In the data that follows, find each line containing "Attributes" and copy it.
[Opening Dataset extract section]
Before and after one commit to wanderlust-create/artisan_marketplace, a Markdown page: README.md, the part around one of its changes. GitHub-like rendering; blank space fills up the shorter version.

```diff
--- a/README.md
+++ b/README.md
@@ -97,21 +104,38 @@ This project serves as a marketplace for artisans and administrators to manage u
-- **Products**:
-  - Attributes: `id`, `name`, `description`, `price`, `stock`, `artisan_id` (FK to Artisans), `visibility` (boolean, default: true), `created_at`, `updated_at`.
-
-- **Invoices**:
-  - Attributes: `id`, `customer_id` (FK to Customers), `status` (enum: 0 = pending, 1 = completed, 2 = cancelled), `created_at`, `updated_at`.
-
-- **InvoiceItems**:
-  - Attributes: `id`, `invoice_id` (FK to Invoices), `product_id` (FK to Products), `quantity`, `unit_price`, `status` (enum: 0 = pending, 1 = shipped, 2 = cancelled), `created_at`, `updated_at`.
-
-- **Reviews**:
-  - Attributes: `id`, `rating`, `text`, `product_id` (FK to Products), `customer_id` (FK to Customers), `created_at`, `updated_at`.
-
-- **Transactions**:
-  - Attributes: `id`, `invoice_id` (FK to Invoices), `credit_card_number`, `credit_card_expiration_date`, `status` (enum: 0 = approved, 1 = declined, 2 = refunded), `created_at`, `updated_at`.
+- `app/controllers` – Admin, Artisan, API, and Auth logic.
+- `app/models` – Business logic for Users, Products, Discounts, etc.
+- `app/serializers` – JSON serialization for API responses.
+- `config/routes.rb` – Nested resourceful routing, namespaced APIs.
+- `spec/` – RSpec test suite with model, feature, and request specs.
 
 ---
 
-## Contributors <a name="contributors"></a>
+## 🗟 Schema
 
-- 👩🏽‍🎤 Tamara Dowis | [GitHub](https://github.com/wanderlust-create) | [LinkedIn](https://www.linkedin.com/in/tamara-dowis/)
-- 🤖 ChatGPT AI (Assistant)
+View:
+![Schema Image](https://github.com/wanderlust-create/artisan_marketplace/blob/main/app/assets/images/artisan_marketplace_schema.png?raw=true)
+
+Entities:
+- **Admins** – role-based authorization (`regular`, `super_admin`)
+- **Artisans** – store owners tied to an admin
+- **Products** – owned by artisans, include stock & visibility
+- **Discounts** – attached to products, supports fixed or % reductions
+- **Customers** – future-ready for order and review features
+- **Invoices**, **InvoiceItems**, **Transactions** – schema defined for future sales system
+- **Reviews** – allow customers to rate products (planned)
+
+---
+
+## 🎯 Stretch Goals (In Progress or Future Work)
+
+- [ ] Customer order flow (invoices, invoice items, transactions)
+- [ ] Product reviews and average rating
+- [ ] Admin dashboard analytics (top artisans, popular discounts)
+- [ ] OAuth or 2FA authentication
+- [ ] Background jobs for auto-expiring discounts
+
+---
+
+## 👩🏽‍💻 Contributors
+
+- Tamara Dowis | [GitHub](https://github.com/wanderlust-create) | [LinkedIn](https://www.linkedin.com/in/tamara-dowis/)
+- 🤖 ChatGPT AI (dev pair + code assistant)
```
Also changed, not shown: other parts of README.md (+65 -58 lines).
[Closing Dataset extract section]
[Opening Dataset extract section]
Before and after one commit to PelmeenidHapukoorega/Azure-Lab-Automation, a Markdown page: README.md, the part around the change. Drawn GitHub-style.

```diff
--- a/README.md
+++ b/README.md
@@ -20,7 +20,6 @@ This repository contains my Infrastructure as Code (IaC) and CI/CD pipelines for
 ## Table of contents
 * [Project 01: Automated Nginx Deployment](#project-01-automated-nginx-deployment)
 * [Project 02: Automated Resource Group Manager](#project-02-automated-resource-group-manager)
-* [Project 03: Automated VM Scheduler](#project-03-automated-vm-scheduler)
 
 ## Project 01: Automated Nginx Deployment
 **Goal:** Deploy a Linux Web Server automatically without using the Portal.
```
[Closing Dataset extract section]
# [Response for this exercise]
-  - Attributes: `id`, `name`, `description`, `price`, `stock`, `artisan_id` (FK to Artisans), `visibility` (boolean, default: true), `created_at`, `updated_at`.
-  - Attributes: `id`, `customer_id` (FK to Customers), `status` (enum: 0 = pending, 1 = completed, 2 = cancelled), `created_at`, `updated_at`.
-  - Attributes: `id`, `invoice_id` (FK to Invoices), `product_id` (FK to Products), `quantity`, `unit_price`, `status` (enum: 0 = pending, 1 = shipped, 2 = cancelled), `created_at`, `updated_at`.
-  - Attributes: `id`, `rating`, `text`, `product_id` (FK to Products), `customer_id` (FK to Customers), `created_at`, `updated_at`.
-  - Attributes: `id`, `invoice_id` (FK to Invoices), `credit_card_number`, `credit_card_expiration_date`, `status` (enum: 0 = approved, 1 = declined, 2 = refunded), `created_at`, `updated_at`.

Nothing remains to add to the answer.